SOURCE MATERIAL Block Start

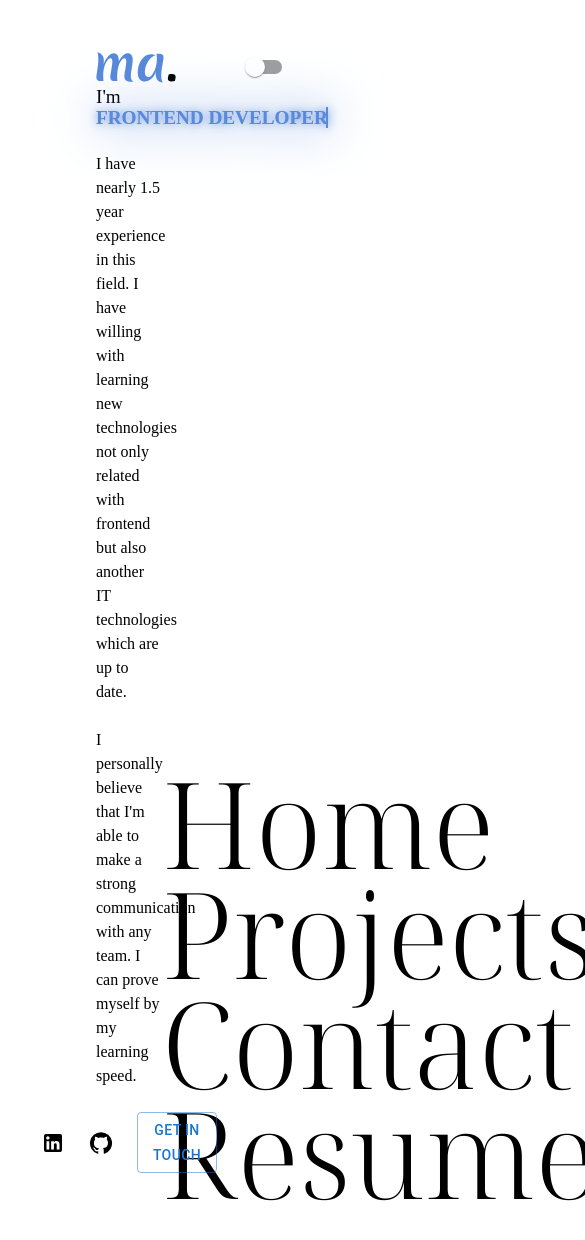
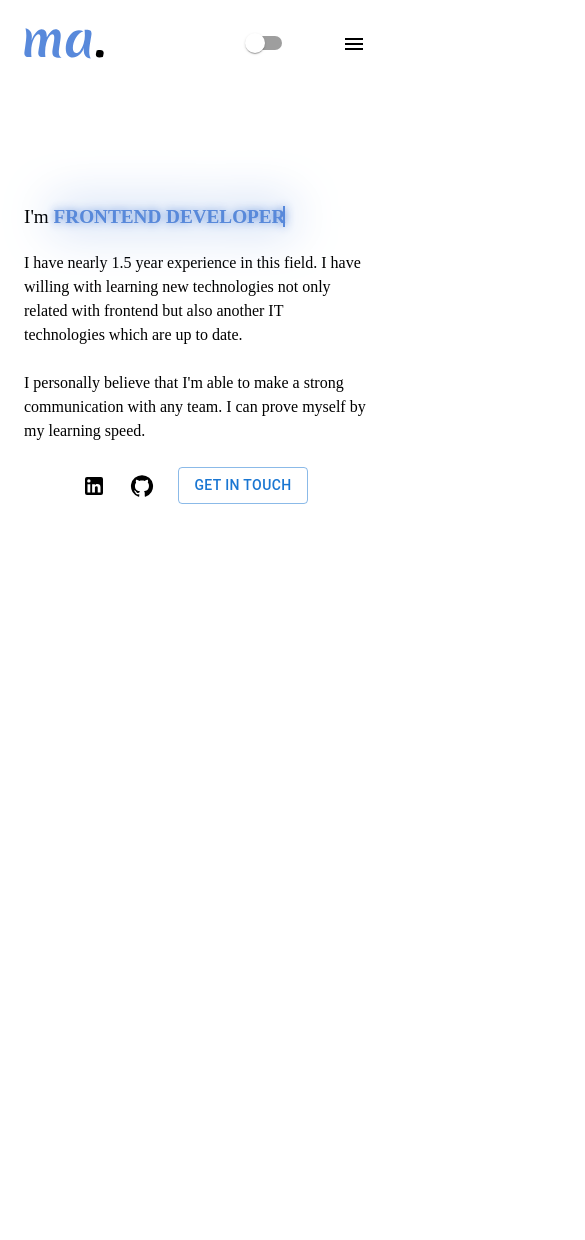
Before and after one commit to alinamva/Portfolio, a React (Vite) app: page / in a window 390 px wide. Shown: the top 1240 px of the page, 585 px wide, since content can reach past the window. After the commit the page ends 844 px from the top, so only its background shows below. Built offline with nearby package versions, Linux system fonts and the light colour scheme.

Commit message:
responsive

```diff
--- a/src/components/Header.tsx
+++ b/src/components/Header.tsx
@@ -4,21 +4,24 @@ import logo from "/assets/logo.svg";
 import logodark from "/assets/logodark.svg";
 import { Main } from "../layout";
 import { Link } from "react-router-dom";
+import SideBar from "./sidebar";
 const Header = ({ handleThemeSwitch, checked }: Main) => {
   return (
-    <div className="flex items-center justify-between px-24 pt-12 bg-midnight">
+    <div className="flex items-center justify-between px-6 pt-6 sm:pt-12 sm:px-24 bg-midnight">
       <Link to="/">
         <img
           src={checked ? logodark : logo}
           alt="Logo"
+          className="min-w-20"
         />
       </Link>
-      <div className="flex items-center gap-12">
+      <div className="flex items-center justify-end w-full gap-12">
         <Switch
           onChange={handleThemeSwitch}
           defaultChecked={checked}
           color="primary"
         />
+        <SideBar checked={checked} />
       </div>
     </div>
   );
--- /dev/null
+++ b/src/components/sidebar.tsx
@@ -0,0 +1,87 @@
+import { useState } from "react";
+import { Link } from "react-router-dom";
+
+import logo from "/assets/logo.svg";
+import logodark from "/assets/logodark.svg";
+
+import Box from "@mui/material/Box";
+import Drawer from "@mui/material/Drawer";
+import List from "@mui/material/List";
+import MenuIcon from "@mui/icons-material/Menu";
+import { useTheme } from "@mui/material/styles";
+import { useMediaQuery } from "@mui/material";
+
+import { Main } from "../layout";
+
+export default function SideBar({ checked }: Pick<Main, "checked">) {
+  const [open, setOpen] = useState(false);
+  const theme = useTheme();
+  const isMobile = useMediaQuery(theme.breakpoints.down("md"));
+  const toggleDrawer = (newOpen: boolean) => () => {
+    setOpen(newOpen);
+  };
+  const routes = [
+    { name: "Home", route: "/" },
+    { name: "Projects", route: "projects" },
+    { name: "Contact", route: "contact" },
+    { name: "Resume", route: "https://cvdesignr.com/p/64997801bb3bb" },
+  ];
+  console.log(checked);
+  const DrawerList = (
+    <Box
+      sx={{
+        width: 250,
+        padding: 4,
+        gap: 3,
+        display: "flex",
+        flexDirection: "column",
+        color: "customBlue",
+      }}
+      onClick={toggleDrawer(false)}
+    >
+      <Link to="/">
+        <img
+          src={checked ? logodark : logo}
+          alt="Logo"
+        />
+      </Link>
+      <List
+        sx={{
+          gap: 3,
+          display: "flex",
+          height: "100%",
+          flexDirection: "column",
+          width: "98%",
+          color: "#5889db",
+        }}
+      >
+        {routes.map(({ name, route }) => (
+          <Link
+            to={route}
+            className="w-full p-3 duration-200 rounded-lg cursor-pointer h-fit hover:bg-gray-200 "
+            key={name}
+          >
+            <span
+              className="text-xl "
+              key={name}
+            >
+              {name}
+            </span>
+          </Link>
+        ))}
+      </List>
+    </Box>
+  );
+
+  return (
+    <div>
+      {isMobile && <MenuIcon onClick={toggleDrawer(true)} />}
+      <Drawer
+        open={open}
+        onClose={toggleDrawer(false)}
+      >
+        {DrawerList}
+      </Drawer>
+    </div>
+  );
+}
--- a/src/index.css
+++ b/src/index.css
@@ -20,11 +20,18 @@ ul {
 label {
   cursor: pointer;
 }
+
 ul div {
   font-size: 7.5rem;
   height: 110px;
   font-weight: 300;
   font-family: "Noto Serif Display";
+}
+@media (max-width: 1200px) {
+  ul div {
+    font-size: 5rem;
+    height: 90px;
+  }
 }
 
 h1 {
--- a/src/layout/index.tsx
+++ b/src/layout/index.tsx
@@ -1,6 +1,6 @@
 import { useEffect, useState } from "react";
+import { Outlet } from "react-router-dom";
 import Header from "../components/Header";
-import { Outlet } from "react-router-dom";
 export interface Main {
   checked: boolean;
   handleThemeSwitch: () => void;
@@ -24,8 +24,11 @@ const Main = () => {
   };
 
   return (
-    <div className='min-h-screen text-black dark:bg-slate-950 dark:text-white'>
-      <Header handleThemeSwitch={handleThemeSwitch} checked={checked} />
+    <div className="flex flex-col min-h-screen gap-12 m-auto text-black md:gap-24 lg:gap-20 max-w-7xl dark:bg-slate-950 dark:text-white">
+      <Header
+        handleThemeSwitch={handleThemeSwitch}
+        checked={checked}
+      />
       <Outlet />
     </div>
   );
--- a/src/pages/landing/components/Greet.tsx
+++ b/src/pages/landing/components/Greet.tsx
@@ -4,7 +4,7 @@ import { Button } from "@mui/material";
 import { Link } from "react-router-dom";
 const Greet = () => {
   return (
-    <div className="flex flex-col justify-center w-1/3 h-full gap-6 ">
+    <div className="flex flex-col w-full lg:text-lg md:text-md justify-center lg:max-w-[400px] h-full gap-6 ">
       <h1>
         I'm&nbsp;
         <span
--- a/src/pages/landing/components/Routes.tsx
+++ b/src/pages/landing/components/Routes.tsx
@@ -2,30 +2,41 @@ import { Link } from "react-router-dom";
 
 const Routes = () => {
   return (
-    <div className='flex gap-12 '>
-      <ul className='flex flex-col  dark:text-white '>
-        <Link to='/'>
-          <div className='group hover:translate-x-4 duration-700 '>
-            <label className=' not-italic group-hover:italic '>Home</label>
+    <ul className="flex flex-col mr-12 dark:text-white max-w-fit">
+      <Link
+        to="/"
+        className="w-fit"
+      >
+        <div className="duration-700 group hover:translate-x-4 w-fit ">
+          <label className="not-italic group-hover:italic">Home</label>
         </div>
       </Link>
-        <Link to='projects'>
-          <div className='group hover:translate-x-4 duration-700 '>
-            <label className=' not-italic group-hover:italic '>Projects</label>
+      <Link
+        to="projects"
+        className="w-fit"
+      >
+        <div className="duration-700 group hover:translate-x-4 ">
+          <label className="not-italic group-hover:italic">Projects</label>
         </div>
       </Link>
-        <Link to='contact'>
-          <div className='group hover:translate-x-4 duration-700 '>
-            <label className=' not-italic group-hover:italic '>Contact</label>
+      <Link
+        to="contact"
+        className="w-fit"
+      >
+        <div className="duration-700 group hover:translate-x-4 ">
+          <label className="not-italic group-hover:italic">Contact</label>
         </div>
       </Link>
-        <a href='https://cvdesignr.com/p/64997801bb3bb' target='_blank' rel='noopener noreferrer'>
-          <div className='group hover:translate-x-4 duration-700 '>
-            <label className=' not-italic group-hover:italic '>Resume</label>
+      <a
+        href="https://cvdesignr.com/p/64997801bb3bb"
+        target="_blank"
+        rel="noopener noreferrer"
+      >
+        <div className="duration-700 group hover:translate-x-4 ">
+          <label className="not-italic group-hover:italic">Resume</label>
         </div>
       </a>
     </ul>
-    </div>
   );
 };
 
--- a/src/pages/landing/index.tsx
+++ b/src/pages/landing/index.tsx
@@ -1,11 +1,14 @@
 import Greet from "./components/Greet";
 import Routes from "./components/Routes";
+import { useMediaQuery, useTheme } from "@mui/material";
 const Landing = () => {
+  const theme = useTheme();
+  const isMobile = useMediaQuery(theme.breakpoints.down("md"));
   return (
-    <div className='flex flex-col items-center justify-center w-full gap-20 px-24 dark:text-white'>
-      <div className='flex items-end justify-between w-full h-full '>
+    <div className="flex flex-col items-center justify-center w-full gap-20 px-6 mt-24 lg:mb-36 sm:px-24 sm:mt-1 dark:text-white">
+      <div className="flex flex-col items-end justify-between w-full h-full gap-8 md:flex-row">
         <Greet />
-        <Routes />
+        {!isMobile && <Routes />}
       </div>
     </div>
   );
--- a/src/pages/projects/index.tsx
+++ b/src/pages/projects/index.tsx
@@ -11,11 +11,11 @@ const Projects = () => {
         style={{ scaleX: scrollYProgress }}
         className="w-full  h-2 fixed top-0  bg-[#5889db]  left-0 right-0 origin-[0%]"
       ></motion.div>
-      <div className="flex flex-col gap-12 px-48 py-12 ">
+      <div className="flex flex-col gap-12 px-6 sm:px-24 lg:px-48">
         <h2 className="bg-gradient-to-r from-[#5889db] text-center via-[#5889db] font-semibold to-black text-transparent bg-clip-text">
           Projects
         </h2>
-        <div className="grid grid-cols-2 gap-12">
+        <div className="grid grid-cols-1 gap-12 lg:grid-cols-2">
           {Data.map((p, index) => {
             const ref = useRef(null);
             const isInView = useInView(ref);
--- a/tailwind.config.js
+++ b/tailwind.config.js
@@ -9,6 +9,11 @@ export default {
       },
     },
   },
+  variants: {
+    extend: {
+      textColor: ["hover"],
+    },
+  },
   colors: {
     midnight: "#011635",
     customblue: "#5889db",
```
Also changed, not shown: package.json (+6 -6 lines), src/pages/contact/index.tsx (+55 -32 lines), 1 other file (tests, documents, lock files or other folders). Lines whose indentation alone changed are shown as unchanged.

SOURCE MATERIAL Block End

● **EXERCISE OBJECTIVE**: If a line in the entries contains "pages", copy it.

● **WRITTEN ANSWER**:
--- a/src/pages/landing/components/Greet.tsx
+++ b/src/pages/landing/components/Greet.tsx
--- a/src/pages/landing/components/Routes.tsx
+++ b/src/pages/landing/components/Routes.tsx
--- a/src/pages/landing/index.tsx
+++ b/src/pages/landing/index.tsx
--- a/src/pages/projects/index.tsx
+++ b/src/pages/projects/index.tsx
Also changed, not shown: package.json (+6 -6 lines), src/pages/contact/index.tsx (+55 -32 lines), 1 other file (tests, documents, lock files or other folders). Lines whose indentation alone changed are shown as unchanged.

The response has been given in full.